Tahoe Nugget #83:
Digging Deeper than the Donners
June 14, 2006
A $6 million museum has been approved for Donner Lake Memorial State Park, so this summer California State Park archaeologists, overseen by a Chico State professor, will conduct a dig in the area where the new museum
is to be constructed. Although the location is on the path between two of the three cabins built in November 1846 by members of the Donner party, this excavation project is focused primarily on finding artifacts and
remants of Native Americans. Scientists have previously found evidence that people have been crossing Donner Pass for at least 6,000 years, and "possibly to the mammoth hunters of 11,000 years ago."
Previous digs at one of the cabin sites revealed many Donner party artifacts such as ceramic shards, jewelry and other miscellaneous items. A pioneer monument was erected over a second cabin location in the
early 20th century which has so far stymied efforts for a scientific exploration there. Over the years, souvenir hunters and amateur archaeologists have looted the site (located close to old Highway 40 and the first
transcontinental railroad), but this summer's dig may still unearth additional Donner relics. More exciting would be the discovery of evidence from the Elisha Stephens-led wagon train of 1844, the first pioneers
to haul wagons over Donner Pass and open the California Trail.
Frank X. Mullen, a Donner party historian and senior journalist for the Reno Gazette-Journal, reported that in the deeper layers of the soil,
archaeologists "may find artifacts from the Washoe people (who wintered in present-day Western Nevada), the tribes who preceded them, and other humans who crisscrossed Donner Pass thousands of years ago.
Previous digs have unearthed Washoe ovens, projectile points — spear and arrow tips — that go back at least 6,000 years."
I'll keep you posted.
Photo #1: This boulder (glacial erratic) near the east end of Donner Lake served as the west wall of the Murphy family cabin during the heavy winter of 1847. Archaeological digs conducted here in the 1980s and 1990s
produced artifacts and animal bones but no evidence of human cannibalism.
Photo #2: Indian "metates" at Spooner Lake.
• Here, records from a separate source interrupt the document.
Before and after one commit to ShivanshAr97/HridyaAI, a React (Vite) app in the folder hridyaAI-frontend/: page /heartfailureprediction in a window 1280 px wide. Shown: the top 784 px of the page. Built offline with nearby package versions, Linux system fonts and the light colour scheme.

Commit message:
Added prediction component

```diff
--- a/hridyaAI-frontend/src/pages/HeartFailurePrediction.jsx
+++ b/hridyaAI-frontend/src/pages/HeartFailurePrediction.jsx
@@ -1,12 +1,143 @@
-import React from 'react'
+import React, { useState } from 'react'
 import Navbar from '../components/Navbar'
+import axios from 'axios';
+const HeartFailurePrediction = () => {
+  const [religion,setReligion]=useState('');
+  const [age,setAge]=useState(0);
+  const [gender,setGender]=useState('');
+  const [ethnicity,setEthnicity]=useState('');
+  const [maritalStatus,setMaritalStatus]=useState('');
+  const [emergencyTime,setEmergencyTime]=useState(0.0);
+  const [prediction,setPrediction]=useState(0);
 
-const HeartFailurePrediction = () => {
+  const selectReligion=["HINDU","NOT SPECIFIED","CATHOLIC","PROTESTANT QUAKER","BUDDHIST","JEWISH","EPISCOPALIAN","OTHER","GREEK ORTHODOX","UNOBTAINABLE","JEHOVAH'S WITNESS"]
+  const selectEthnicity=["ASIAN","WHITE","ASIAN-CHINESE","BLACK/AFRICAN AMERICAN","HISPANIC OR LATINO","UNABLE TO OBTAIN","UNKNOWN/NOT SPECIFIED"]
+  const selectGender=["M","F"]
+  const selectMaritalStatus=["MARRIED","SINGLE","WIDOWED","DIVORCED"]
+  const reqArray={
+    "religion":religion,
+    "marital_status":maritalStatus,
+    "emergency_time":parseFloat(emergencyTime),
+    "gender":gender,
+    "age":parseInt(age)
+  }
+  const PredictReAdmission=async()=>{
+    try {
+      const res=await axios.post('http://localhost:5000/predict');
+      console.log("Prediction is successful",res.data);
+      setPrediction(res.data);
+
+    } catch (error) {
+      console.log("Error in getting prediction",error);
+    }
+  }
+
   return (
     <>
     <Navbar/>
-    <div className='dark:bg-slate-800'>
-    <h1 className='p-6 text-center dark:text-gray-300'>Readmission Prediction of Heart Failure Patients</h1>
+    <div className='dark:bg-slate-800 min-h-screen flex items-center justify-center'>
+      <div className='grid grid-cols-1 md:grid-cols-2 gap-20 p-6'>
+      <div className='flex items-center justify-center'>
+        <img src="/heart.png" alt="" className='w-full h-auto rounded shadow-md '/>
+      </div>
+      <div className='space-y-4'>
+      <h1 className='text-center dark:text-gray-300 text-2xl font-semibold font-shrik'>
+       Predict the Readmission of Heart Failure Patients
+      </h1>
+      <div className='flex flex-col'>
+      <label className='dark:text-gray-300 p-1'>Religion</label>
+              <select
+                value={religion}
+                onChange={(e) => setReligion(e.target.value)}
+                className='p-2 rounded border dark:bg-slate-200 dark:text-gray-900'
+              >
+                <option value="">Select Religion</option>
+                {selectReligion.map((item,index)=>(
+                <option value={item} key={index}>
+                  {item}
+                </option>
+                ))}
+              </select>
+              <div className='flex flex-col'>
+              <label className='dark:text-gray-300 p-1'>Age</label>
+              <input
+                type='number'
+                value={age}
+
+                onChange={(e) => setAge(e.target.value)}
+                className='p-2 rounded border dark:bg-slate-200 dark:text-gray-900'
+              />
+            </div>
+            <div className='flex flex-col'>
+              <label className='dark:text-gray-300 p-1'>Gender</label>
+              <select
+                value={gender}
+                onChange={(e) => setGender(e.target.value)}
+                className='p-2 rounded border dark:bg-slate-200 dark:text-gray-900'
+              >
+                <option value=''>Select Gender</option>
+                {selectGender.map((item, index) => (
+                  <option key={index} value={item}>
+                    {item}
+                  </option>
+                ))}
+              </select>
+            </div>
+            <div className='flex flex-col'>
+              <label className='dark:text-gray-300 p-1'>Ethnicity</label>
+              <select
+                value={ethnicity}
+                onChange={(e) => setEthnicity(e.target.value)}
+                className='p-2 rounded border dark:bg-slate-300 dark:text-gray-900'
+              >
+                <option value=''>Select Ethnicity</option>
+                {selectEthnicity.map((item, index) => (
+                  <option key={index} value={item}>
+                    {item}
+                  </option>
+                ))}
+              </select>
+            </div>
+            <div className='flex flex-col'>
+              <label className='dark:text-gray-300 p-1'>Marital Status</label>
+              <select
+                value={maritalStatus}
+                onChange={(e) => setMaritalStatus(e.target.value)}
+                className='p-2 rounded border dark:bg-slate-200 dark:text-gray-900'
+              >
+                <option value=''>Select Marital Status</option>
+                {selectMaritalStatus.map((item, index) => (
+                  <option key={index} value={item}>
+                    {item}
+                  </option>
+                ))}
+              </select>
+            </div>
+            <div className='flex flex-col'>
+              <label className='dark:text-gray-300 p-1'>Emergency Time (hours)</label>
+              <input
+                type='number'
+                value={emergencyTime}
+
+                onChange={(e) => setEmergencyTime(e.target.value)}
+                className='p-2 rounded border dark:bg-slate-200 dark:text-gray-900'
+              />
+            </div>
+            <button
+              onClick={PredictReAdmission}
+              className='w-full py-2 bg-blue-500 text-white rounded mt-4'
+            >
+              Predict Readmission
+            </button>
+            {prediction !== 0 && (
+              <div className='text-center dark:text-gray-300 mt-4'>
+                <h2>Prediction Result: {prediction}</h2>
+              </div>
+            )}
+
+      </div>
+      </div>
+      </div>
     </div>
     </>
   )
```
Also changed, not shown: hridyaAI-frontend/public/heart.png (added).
A metate is a shallow grinding bowl in which nuts and seeds were ground by milling
with a small stone held in the hand.
Photo #3: American Indians probably used this cave overlooking Martis Valley to rest, spot game or take shelter from the weather.